AJ McLean

AJ McLean

The former Backstreet Boys member, 42, has been open about his battle with substance abuse in the past, and has said he feels “much better” in himself after spending the past 12 months completely sober.

Speaking on his ‘Pretty Messed Up’ podcast earlier this week, he said: “I’m gonna be one year sober tomorrow, which is insane. As long as I’m keeping my side of the street clean, I can’t worry about keeping your side of the street clean. And everything actually worked itself out. I feel much better.”

AJ then took a moment to praise his friend René Elizondo Jr. for helping him through his addiction battle, especially as he hid it from his wife Rochelle.

He added: “I was hiding it from my wife, or at least trying to, my bandmates and everybody else. But there was a certain comfort level with René, where he didn’t have to pull it out of me like everyone else did.

“I thought the boys were gonna be disappointed, or I thought my wife was gonna leave me. I could be completely vulnerable with René … I felt safe, I felt not judged. Not saying I felt judged by my wife, because she doesn’t judge me at all. But I always had this inkling of fear … like, ‘Oh, my God. She’s going to leave me.’”

The ‘I Want It That Way’ singer has struggled with drug and alcohol addiction since he was 22, and has been to rehab multiple times.

And in October, AJ confessed his “turning point” came after a crucial moment with his family last year, after his daughters - Ava, eight, and Lyric, three - were able to smell alcohol on his breath following a trip to Las Vegas.

He explained at the time: “So literally 10 months ago, I went to go see my girl Shania Twain in Vegas.

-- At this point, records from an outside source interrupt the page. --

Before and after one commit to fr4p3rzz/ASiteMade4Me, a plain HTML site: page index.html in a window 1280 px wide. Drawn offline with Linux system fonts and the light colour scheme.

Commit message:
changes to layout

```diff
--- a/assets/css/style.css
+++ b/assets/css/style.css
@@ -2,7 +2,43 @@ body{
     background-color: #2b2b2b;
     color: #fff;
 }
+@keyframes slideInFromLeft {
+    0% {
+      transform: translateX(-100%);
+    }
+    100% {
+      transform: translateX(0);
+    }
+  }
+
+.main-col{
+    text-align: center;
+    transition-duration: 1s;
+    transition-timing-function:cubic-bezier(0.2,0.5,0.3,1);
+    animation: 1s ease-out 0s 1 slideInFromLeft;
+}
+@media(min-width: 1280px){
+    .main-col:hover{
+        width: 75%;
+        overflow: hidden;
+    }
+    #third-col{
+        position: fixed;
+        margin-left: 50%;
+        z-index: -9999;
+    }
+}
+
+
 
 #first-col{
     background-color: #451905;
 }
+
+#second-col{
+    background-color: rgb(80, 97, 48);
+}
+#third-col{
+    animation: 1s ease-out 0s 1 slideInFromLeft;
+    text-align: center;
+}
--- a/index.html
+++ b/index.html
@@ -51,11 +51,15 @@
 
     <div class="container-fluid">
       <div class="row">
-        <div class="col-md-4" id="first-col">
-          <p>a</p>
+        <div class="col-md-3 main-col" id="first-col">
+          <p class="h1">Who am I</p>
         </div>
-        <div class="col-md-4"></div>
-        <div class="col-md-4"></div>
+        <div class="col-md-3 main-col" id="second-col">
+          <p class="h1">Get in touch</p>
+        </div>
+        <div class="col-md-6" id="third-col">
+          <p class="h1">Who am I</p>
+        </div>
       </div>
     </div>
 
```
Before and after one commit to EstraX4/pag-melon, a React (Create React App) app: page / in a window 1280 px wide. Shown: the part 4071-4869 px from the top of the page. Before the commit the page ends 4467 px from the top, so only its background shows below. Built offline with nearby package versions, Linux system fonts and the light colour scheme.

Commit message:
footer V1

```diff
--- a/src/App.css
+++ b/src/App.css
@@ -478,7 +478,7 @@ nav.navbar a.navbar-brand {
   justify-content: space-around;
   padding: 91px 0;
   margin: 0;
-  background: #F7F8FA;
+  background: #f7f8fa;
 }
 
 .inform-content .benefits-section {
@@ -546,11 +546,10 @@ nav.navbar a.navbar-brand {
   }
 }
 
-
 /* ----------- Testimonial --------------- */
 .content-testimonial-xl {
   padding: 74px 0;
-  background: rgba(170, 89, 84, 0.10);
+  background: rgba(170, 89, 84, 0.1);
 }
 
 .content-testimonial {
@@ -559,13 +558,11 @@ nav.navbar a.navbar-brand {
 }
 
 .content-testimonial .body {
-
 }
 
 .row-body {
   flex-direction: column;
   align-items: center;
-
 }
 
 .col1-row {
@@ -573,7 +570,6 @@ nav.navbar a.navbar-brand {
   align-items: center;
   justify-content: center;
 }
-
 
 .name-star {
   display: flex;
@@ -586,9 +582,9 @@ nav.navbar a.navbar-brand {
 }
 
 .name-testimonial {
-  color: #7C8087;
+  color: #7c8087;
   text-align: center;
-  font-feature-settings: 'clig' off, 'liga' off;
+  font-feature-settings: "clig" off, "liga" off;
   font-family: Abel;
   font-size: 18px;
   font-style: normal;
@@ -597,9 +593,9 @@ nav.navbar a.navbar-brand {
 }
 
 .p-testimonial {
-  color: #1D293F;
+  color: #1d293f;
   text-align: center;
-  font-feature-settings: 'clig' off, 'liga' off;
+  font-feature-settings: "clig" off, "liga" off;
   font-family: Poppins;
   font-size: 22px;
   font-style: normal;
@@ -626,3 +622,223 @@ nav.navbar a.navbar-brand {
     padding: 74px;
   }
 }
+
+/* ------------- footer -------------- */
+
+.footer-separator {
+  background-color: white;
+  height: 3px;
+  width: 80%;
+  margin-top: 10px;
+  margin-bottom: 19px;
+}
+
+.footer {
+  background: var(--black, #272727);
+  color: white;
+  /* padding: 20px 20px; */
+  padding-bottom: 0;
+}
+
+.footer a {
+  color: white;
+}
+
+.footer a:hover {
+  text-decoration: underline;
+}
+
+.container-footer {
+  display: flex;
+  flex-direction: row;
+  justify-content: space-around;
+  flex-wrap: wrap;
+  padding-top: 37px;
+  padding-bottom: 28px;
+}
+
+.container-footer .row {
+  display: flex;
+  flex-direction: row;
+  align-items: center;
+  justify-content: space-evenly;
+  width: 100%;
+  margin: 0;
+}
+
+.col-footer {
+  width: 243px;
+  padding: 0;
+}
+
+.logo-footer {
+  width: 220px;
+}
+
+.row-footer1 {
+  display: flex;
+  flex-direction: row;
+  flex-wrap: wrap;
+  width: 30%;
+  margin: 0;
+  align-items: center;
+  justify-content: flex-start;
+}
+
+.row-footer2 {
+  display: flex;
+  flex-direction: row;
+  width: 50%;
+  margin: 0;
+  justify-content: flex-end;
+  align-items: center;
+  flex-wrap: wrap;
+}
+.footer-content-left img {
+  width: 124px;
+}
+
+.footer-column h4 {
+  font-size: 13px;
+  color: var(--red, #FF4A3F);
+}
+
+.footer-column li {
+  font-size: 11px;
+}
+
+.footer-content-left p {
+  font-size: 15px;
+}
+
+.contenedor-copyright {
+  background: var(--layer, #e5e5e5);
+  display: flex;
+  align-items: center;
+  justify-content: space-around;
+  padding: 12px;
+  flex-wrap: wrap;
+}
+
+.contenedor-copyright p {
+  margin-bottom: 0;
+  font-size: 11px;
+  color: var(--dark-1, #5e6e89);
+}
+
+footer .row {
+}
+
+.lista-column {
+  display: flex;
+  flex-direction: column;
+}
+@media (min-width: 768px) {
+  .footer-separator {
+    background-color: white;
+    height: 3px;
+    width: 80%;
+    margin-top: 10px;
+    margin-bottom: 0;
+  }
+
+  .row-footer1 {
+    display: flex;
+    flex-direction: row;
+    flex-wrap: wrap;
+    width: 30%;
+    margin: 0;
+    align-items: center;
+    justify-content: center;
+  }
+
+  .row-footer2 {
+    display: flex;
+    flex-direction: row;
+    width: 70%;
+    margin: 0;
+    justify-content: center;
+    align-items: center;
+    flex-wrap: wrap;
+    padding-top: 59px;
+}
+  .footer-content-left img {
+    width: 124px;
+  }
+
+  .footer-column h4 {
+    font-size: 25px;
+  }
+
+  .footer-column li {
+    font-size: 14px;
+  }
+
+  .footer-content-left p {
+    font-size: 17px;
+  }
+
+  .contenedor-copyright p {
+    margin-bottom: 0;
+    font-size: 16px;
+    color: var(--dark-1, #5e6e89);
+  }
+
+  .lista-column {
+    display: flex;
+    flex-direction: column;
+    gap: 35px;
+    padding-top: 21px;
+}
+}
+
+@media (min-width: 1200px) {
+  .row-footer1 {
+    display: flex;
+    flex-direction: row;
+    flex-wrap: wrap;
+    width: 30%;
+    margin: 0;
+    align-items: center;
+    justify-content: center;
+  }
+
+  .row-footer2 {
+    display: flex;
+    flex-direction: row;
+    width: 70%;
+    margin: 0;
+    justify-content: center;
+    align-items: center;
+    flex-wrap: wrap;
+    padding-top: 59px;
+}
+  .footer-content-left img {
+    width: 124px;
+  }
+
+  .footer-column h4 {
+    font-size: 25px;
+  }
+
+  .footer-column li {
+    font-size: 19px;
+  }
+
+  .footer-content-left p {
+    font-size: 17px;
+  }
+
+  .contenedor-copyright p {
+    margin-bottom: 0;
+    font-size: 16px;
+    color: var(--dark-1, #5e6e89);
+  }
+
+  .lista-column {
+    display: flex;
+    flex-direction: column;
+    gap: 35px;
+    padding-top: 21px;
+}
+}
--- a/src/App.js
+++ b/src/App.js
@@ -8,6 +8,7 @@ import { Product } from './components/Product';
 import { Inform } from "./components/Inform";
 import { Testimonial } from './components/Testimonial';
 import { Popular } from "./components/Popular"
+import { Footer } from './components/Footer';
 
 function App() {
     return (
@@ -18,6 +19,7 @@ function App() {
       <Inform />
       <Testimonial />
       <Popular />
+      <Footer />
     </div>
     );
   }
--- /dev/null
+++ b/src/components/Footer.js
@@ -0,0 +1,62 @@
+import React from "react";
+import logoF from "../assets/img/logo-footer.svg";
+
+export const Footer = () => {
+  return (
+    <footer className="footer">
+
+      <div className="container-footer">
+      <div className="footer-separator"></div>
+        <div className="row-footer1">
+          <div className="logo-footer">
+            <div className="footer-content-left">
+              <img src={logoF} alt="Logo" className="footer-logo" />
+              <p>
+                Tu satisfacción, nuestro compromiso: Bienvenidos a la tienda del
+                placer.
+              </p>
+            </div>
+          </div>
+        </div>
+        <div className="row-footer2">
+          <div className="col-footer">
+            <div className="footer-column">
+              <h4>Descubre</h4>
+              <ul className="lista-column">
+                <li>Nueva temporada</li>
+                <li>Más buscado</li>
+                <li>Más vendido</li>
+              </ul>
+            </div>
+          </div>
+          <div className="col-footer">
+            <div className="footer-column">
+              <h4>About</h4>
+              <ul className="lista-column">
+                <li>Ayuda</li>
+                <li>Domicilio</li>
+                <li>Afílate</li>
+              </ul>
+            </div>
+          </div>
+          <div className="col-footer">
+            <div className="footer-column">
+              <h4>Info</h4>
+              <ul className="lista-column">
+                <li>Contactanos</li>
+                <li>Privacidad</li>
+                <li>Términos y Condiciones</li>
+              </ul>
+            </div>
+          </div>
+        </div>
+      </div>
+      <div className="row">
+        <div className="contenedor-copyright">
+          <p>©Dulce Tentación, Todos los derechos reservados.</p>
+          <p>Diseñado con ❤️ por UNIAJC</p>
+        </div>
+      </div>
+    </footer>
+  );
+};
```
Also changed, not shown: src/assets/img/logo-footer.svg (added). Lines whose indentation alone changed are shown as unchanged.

Before I even got on the plane, I had already mapped out the whole night. I knew where I was going to go get my drugs. I knew where I was going to go get drunk.

“I knew all of it and I figured, 'Okay, it's one night. As long as I don't go past a certain time and I don't smell like it, I can go have a nice last hurrah and then come back home. My wife won't know; everything's going to be great.’

“It never, ever works out that way. I never slept. I missed my first two flights back home and reeked of alcohol when I got home. My wife and I had always had this agreement, which was, if I smelled like alcohol, I wasn't allowed to play with my kids - I couldn't be around my kids.

“But what really hit me was the moment, my youngest daughter Lyric said to me that night, 'You don't smell like my daddy.' And when she said that to me, that was it. Enough said. I felt disgusting.”